It's the fucking administrators I can't fucking stand.
Tonight there was an "orientation" for new faculty, which involved some training sessions on how the school handles certain attendance and grade procedures (informative, useful), some stuff from the police department on where to go if there's a tornado or a fire and what to do if there's a gunman loose on campus (informative, useful, mildly frightening), and break-out sessions with our division heads to go over issues specific to our disciplines (informative, useful, mildly entertaining). They even fed us.
But I suspect the food was a lure, much as it is with rodents. And the swinging metal bar that, unmercifully, did not deliver us to the sweet embrace of death was the disjointed and frankly alarming babbling of our dean. This guy has been with the school for maybe five years. He started in Financial Aid. He's never set foot in a classroom. And he's trying to get us all to buy iPads.
I didn't catch all the details, even though he mentioned the program six (!!) times through the course of the meeting. Apparently all faculty can get an iPad through the school. Which was recently given a Technology Partner award by Apple. I wonder if he has a quota to meet?
Of course, the iPad obsession was just a part of a more sweeping vision of the "mobilized classroom," as he called it. Half an hour, I swear to god, was spent demonstrating various apps he just thought were neat, and repeatedly emphasizing how "today's students" are "tech savvy" and "plugged in." He had no substantive suggestions for how we might use any of this whiz-bang tech to actually teach anyone anything, but I'm pretty sure he never saw that as a problem. He was just fascinated by the shininess of it all, as if the fact that it was new and nifty automatically made it useful to us as teachers, somehow.
I'm slamming this one guy particularly, but the other admins were no better. Every single one rattled on about "embracing technology" and "interfacing with students in an idiom they're familiar with." Content-free buzzwords were thrown around. Week-long "educational technology training" sessions were advertised. iPads were offered, naturally.

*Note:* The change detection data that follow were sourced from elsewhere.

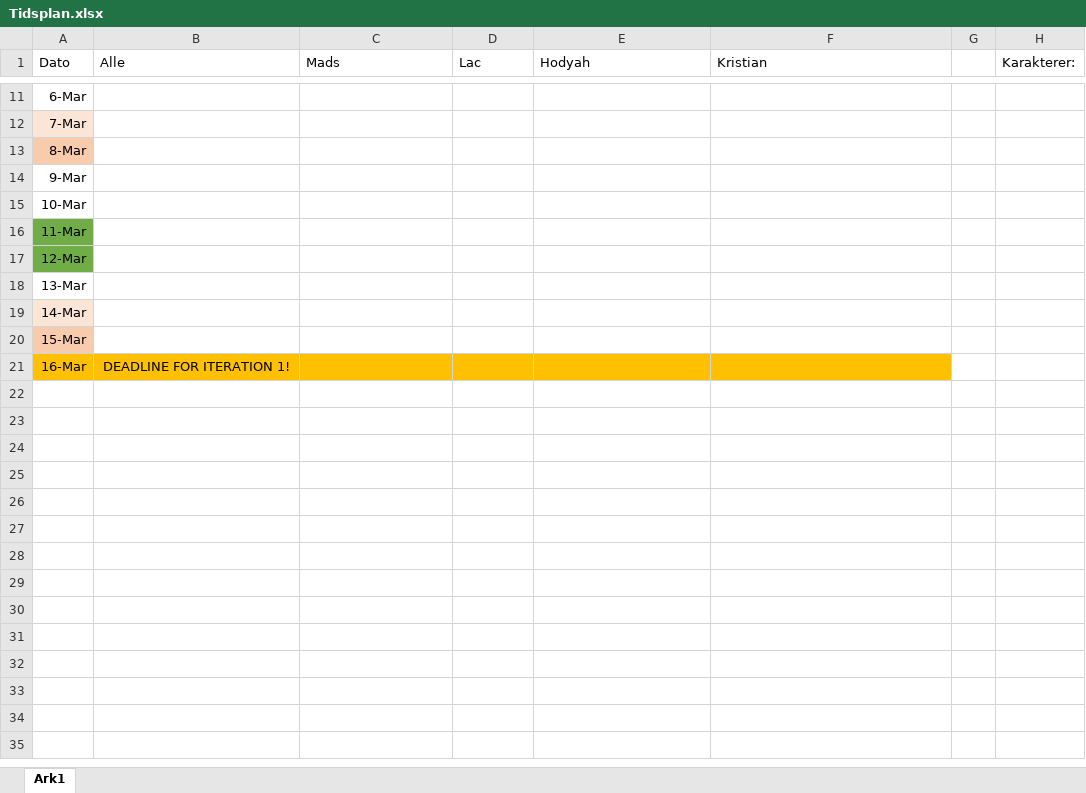
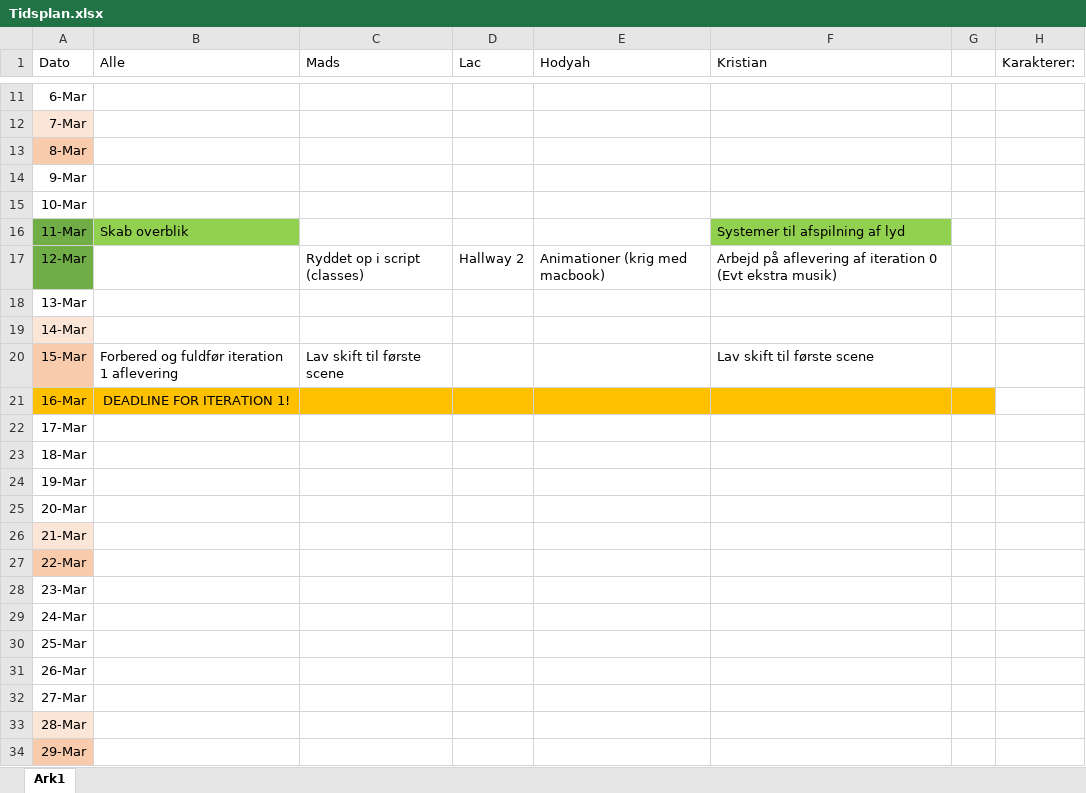
Before and after one commit to froemosen/Life-Of-Mark---After-Iteration-0, an Excel workbook: Tidsplan.xlsx, sheet Ark1, drawn as a sheet; only a part is shown, gaps mark what is left out; values as stored, in another font and other column widths than the file's, no borders; the diff covers the shown part only; the diff names each change by its address in the sheet, - before the commit and + after, or states it on an @@ line.

Commit message:
Tidsplan update

```diff
--- a/Tidsplan.xlsx (sheet Ark1)
+++ b/Tidsplan.xlsx (sheet Ark1)
-B16 (Alle): (empty)
+B16 (Alle): Skab overblik
-B16 fill: none
+B16 fill: #92D050
-F16 (Kristian): (empty)
+F16 (Kristian): Systemer til afspilning af lyd
-F16 fill: none
+F16 fill: #92D050
-C17 (Mads): (empty)
+C17 (Mads): Ryddet op i script (classes)
-D17 (Lac): (empty)
+D17 (Lac): Hallway 2
-E17 (Hodyah): (empty)
+E17 (Hodyah): Animationer (krig med macbook)
-F17 (Kristian): (empty)
+F17 (Kristian): Arbejd på aflevering af iteration 0 (Evt ekstra musik)
-B20 (Alle): (empty)
+B20 (Alle): Forbered og fuldfør iteration 1 aflevering
-C20 (Mads): (empty)
+C20 (Mads): Lav skift til første scene
-F20 (Kristian): (empty)
+F20 (Kristian): Lav skift til første scene
-G21 fill: none
+G21 fill: #FFC000
+row 22: 17-Mar
+row 23: 18-Mar
+row 24: 19-Mar
+row 25: 20-Mar
+row 26: 21-Mar
+row 27: 22-Mar
+row 28: 23-Mar
+row 29: 24-Mar
+row 30: 25-Mar
+row 31: 26-Mar
+row 32: 27-Mar
+row 33: 28-Mar
+row 34: 29-Mar
```
Also changed, not shown: 57 added rows and cell formats elsewhere in this sheet, 1 other file.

Now, I'm sure there are fields where this stuff could be useful. But, seriously, some of you may have figured out what my field is when I use the pathetically-weak pseudonym of "hamsterosophy" to refer to it, and talk about having discussed ethical issues or material implication. You know how I interface with my students? I assign readings, and we talk about them. Jumping Socrates, people. Will showing these kids a picture of the bust of Plato suddenly give them understanding of the Euthyphro? Will zapping the problems directly to the students' mobile devices rather than just writing them on the board help them with predicate logic? Will playing a YouTube video of Monty Python's "Philosophers' Football" give them a better grasp on German idealism? Even if not, the last one is still worth watching, but you get my point.
I don't want to sound like an old fart, but I am deeply suspicious of using technology just for the sake of using technology so I can... I don't know, look "technological." Maybe it has uses for content delivery. Fine. But the point is to teach them how to interact with the content - how to think about it. Not how to blog it or tweet it or do some other godawful 21st century thing to it. That's just abstract busy-ness. It's not learning.